Los Angeles — Star Wars: The Force Awakens marched confidently into the new year, raking in an additional $88.3m over the New Year's weekend and topping the box office for a third week, according to studio estimates Sunday.
In addition to setting a new high mark in New Year's box office history, the record-busting film blew past the domestic grosses of both Jurassic World ($652.3m) and Titanic ($658.7m) to become the second-highest earner of all time with $740.3m in just 19 days of release.
The top domestic film is Avatar with a $760.5m lifetime domestic gross, but Star Wars is barreling in to surpass it soon. For context, it took Avatar 72 days to reach $700m. Star Wars did that in 16 days.
Internationally, Star Wars earned $96.3m this weekend, boosting its global total to $184.6m. The film opens in China on 9 January.
While Star Wars might not give up its throne any time soon, films like Daddy's Home and Sisters have proven to be incredibly strong performers.
Daddy's Home, the comedy starring Will Ferrell and Mark Wahlberg, came in second with an estimated $29m, bringing its total to $93.7m in just two weeks. The film fell only 25% from its first weekend in theaters.
Even more formidable is the mere 11% drop from the Tina Fey and Amy Poehler comedy Sisters, which brought in $12.6m in its third weekend for a fourth-place spot. The film has earned $61.7m so far.
"When you look at the holding power of Daddy's Home and Sisters, it shows you that those films are for many people the antidote to Star Wars," said Paul Dergarabedian, a senior media analyst for box office tracker Rentrak. "The diversity of the slate that the studios created by not retreating from Star Wars is helping."
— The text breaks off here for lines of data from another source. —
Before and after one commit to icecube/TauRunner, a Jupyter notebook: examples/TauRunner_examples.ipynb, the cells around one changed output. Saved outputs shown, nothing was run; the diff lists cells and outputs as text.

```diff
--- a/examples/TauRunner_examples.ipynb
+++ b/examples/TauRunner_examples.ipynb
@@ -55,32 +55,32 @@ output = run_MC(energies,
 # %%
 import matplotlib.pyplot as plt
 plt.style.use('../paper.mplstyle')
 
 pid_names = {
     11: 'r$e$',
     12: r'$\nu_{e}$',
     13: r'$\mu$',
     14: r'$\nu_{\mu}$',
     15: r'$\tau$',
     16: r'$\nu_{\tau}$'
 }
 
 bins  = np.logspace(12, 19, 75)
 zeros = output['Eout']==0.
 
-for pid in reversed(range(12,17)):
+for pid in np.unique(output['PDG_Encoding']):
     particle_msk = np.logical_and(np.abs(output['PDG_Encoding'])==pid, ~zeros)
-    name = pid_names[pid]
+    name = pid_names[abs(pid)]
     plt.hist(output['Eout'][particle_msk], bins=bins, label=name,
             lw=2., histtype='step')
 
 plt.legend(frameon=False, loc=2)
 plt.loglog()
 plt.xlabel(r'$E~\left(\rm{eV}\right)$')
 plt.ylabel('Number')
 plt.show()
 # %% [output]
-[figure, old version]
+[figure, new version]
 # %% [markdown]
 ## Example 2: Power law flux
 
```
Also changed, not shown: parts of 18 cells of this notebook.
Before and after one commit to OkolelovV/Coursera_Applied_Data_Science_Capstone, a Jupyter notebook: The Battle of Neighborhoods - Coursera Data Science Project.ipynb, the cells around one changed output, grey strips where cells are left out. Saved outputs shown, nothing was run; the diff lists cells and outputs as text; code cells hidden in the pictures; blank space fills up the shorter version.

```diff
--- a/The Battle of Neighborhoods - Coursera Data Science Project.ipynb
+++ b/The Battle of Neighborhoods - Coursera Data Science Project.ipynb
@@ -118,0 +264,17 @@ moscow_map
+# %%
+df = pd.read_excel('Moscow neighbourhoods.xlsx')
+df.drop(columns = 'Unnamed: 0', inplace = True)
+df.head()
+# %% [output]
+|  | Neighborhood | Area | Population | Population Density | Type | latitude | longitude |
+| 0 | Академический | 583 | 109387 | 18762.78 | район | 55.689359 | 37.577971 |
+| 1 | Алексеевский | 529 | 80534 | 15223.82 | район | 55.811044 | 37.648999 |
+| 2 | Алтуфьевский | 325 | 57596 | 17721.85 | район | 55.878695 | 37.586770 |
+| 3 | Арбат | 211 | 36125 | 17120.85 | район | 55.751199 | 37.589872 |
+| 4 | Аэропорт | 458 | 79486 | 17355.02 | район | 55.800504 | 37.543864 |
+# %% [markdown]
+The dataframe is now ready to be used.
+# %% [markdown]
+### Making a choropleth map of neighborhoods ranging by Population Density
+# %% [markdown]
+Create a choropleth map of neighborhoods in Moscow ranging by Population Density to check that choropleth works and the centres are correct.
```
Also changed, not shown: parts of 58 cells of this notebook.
Quentin Tarantino's bloody Western The Hateful Eight, meanwhile, took third with $16.2m in its first weekend in wide release after a strong limited debut. The three-hour epic, which cost a reported $44m to produce, has made $29.6m to date — just shy of what Django Unchained made in its first weekend.
"There is still a big audience out there for auteur-driven cinema," Dergarabedian said. "Tarantino, no matter what, is an interesting filmmaker. Film fans want to see what he's up to. It's not as big as some of his other films, but it's still doing well as it expands."
Alvin and the Chipmunks: The Road Chip took fifth place with $11.8m, dropping only 10% from last weekend.
The year is off to a strong start overall, up 24.5% from last year. This New Year's weekend could even set a record if it tops the $220m total of 2009/2010, when both Avatar and Sherlock Holmes were in theatres.